(Dataset items)

##############################

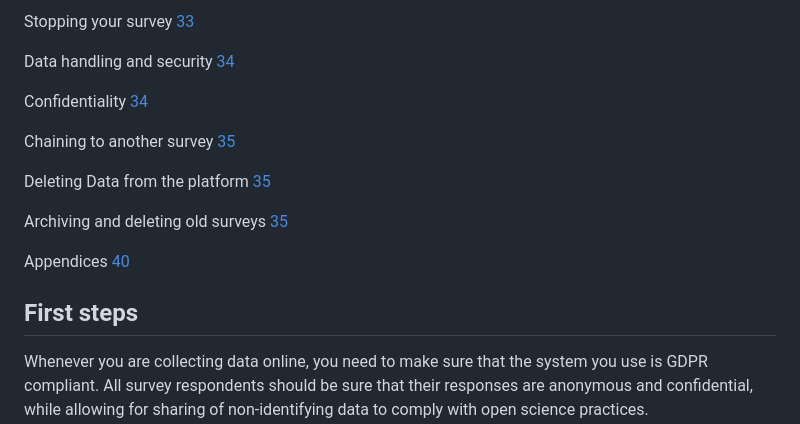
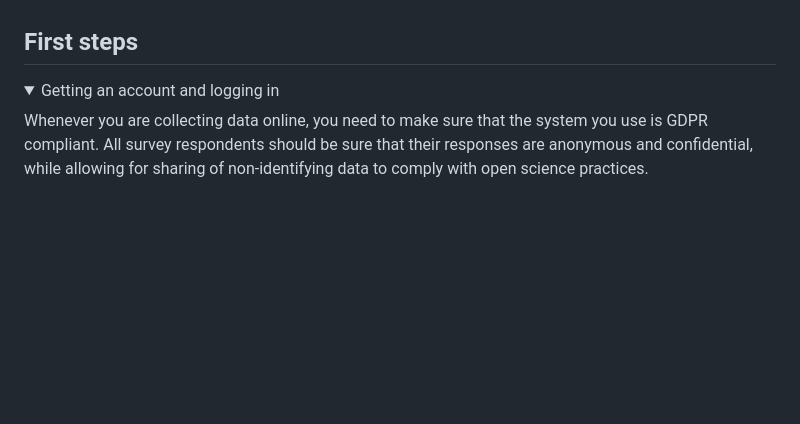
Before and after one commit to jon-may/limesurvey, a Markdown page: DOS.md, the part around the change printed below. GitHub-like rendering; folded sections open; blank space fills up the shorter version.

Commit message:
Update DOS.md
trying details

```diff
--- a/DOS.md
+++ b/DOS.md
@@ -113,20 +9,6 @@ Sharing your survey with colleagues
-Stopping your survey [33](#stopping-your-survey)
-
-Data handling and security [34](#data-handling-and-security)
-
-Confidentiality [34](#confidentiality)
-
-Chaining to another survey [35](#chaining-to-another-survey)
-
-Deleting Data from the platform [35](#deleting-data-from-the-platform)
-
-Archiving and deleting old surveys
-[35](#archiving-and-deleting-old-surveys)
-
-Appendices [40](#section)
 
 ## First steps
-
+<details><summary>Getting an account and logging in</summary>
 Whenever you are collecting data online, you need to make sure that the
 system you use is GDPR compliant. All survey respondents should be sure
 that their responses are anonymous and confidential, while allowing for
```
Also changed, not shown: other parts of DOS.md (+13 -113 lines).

##############################

# [How to complete this task]
Before printing the records again, strip out the pictures; change nothing else.

# [Task output]
Before and after one commit to jon-may/limesurvey, a Markdown page: DOS.md, the part around the change printed below. GitHub-like rendering; folded sections open; blank space fills up the shorter version.

Commit message:
Update DOS.md
trying details

```diff
--- a/DOS.md
+++ b/DOS.md
@@ -113,20 +9,6 @@ Sharing your survey with colleagues
-Stopping your survey [33](#stopping-your-survey)
-
-Data handling and security [34](#data-handling-and-security)
-
-Confidentiality [34](#confidentiality)
-
-Chaining to another survey [35](#chaining-to-another-survey)
-
-Deleting Data from the platform [35](#deleting-data-from-the-platform)
-
-Archiving and deleting old surveys
-[35](#archiving-and-deleting-old-surveys)
-
-Appendices [40](#section)
 
 ## First steps
-
+<details><summary>Getting an account and logging in</summary>
 Whenever you are collecting data online, you need to make sure that the
 system you use is GDPR compliant. All survey respondents should be sure
 that their responses are anonymous and confidential, while allowing for
```
Also changed, not shown: other parts of DOS.md (+13 -113 lines).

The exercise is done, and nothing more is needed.